Book and movies arrive from distinct places.
Vian’s 1946 tale is an oozing helping of exported Americana strained through culture, news, music, and propaganda into France. While the United States and Soviet Union won World War II, it would take Stalin’s death and Khrushchev’s admissions of the deceased commissar’s criminal excesses before the workers’ paradise gleam assumed a rightfully heavy tarnish.
Until that happy day America alone occupied the whole ambivalence spectrum.
Each movie follows one simple arc. A damsel in distress turns tables on her tormentors and becomes Ellie Mae Clampett on meth. It’s carnage deluxe. Continue reading Graphic Thrills
One of the pleasures Netflix threatens by its streaming-only service is discovery and enjoyment of obscure films. Oh, certainly, the Emmanuelle series and the Adam Sandler/Jack Black/Will Ferrell oeuvres will always be among us.

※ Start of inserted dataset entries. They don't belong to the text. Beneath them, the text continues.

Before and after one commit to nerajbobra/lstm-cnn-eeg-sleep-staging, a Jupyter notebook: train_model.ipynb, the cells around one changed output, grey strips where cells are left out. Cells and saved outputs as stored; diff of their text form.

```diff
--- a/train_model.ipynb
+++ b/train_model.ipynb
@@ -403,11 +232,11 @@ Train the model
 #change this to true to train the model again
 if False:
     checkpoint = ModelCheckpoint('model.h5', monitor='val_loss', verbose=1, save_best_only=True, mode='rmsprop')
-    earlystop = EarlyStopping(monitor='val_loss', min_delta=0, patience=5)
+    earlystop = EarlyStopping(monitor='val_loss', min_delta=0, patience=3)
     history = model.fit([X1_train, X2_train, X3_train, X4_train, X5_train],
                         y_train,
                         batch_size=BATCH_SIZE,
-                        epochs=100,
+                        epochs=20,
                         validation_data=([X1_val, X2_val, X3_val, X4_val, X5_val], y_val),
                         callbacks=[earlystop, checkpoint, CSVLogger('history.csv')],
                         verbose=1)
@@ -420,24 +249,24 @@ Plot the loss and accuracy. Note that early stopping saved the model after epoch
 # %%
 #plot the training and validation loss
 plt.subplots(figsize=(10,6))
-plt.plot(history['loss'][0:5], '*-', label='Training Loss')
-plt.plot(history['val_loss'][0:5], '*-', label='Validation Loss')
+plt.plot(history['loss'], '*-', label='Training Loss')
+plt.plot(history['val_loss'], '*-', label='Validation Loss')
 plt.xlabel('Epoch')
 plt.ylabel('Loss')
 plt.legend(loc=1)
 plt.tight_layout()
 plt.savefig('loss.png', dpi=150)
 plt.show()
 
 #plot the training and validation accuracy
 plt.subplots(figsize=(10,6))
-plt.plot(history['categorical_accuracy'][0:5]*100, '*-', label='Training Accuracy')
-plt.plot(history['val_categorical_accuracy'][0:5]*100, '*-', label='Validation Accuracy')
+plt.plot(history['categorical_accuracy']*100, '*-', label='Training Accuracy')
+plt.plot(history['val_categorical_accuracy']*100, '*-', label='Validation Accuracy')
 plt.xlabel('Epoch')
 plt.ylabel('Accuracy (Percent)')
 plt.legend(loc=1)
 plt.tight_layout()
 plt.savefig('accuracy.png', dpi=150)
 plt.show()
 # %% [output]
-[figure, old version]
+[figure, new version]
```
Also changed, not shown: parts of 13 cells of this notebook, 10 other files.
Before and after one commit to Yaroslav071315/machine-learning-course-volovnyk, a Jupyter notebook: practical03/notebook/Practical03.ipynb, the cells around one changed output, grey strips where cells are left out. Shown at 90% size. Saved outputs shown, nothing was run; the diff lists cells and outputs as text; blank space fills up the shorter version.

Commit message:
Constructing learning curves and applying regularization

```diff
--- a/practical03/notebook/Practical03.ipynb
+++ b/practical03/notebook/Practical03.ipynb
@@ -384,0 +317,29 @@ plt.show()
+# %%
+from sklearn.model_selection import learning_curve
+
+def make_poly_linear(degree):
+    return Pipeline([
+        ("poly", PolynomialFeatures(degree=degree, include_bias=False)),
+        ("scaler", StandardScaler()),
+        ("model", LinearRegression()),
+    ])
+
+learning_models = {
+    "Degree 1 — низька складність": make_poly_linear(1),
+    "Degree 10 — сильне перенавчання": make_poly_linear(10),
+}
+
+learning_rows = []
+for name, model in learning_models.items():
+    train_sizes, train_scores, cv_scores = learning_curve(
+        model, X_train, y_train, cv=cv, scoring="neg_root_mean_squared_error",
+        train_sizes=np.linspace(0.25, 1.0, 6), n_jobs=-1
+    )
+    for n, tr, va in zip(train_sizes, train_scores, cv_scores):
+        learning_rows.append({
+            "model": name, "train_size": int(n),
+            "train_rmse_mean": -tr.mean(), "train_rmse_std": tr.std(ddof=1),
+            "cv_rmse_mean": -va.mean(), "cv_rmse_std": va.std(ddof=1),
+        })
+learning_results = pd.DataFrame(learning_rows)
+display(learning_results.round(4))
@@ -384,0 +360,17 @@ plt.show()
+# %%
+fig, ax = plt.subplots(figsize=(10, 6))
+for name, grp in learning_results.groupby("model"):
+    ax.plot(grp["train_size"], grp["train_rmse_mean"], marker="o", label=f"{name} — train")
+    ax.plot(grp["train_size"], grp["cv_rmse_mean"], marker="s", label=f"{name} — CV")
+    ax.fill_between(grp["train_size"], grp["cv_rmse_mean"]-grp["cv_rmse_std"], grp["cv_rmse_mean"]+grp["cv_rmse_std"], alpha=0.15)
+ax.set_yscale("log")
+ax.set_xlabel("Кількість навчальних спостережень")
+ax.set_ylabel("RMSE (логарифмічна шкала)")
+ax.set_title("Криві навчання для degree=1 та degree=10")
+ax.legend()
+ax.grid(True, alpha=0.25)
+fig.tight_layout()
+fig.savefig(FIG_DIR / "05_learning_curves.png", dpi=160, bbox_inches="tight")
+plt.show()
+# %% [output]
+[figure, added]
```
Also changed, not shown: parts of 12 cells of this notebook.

Those as well as loud expensive action movies that emerge from games played by arrested adolescents under sugar shock are also safe. Present-day Hollywood is at it’s most creative when it comes to sequels, tie-ins, spin-offs, no?
Dispute that? Okay. The last engaging character driven film you watched which lacked a telephone directory long special effects end credits was … ?
The emphasis in streaming video will pluck fresh product, regardless of how insipid. As years proceed, “classics,” or should you prefer, mostly black & white code movies which relied on clever dialogue, suggestive camera angles, moody lighting, and smarter-than-today’s audiences, will be dispensed in eye-dropper fashion.
This constriction will further burden and limit foreign language movies. (Americans can’t be bothered with subtitles. Machete don’t text and Americans don’t read. All that lip moving gets noisy in theaters.) Continue reading Without Sin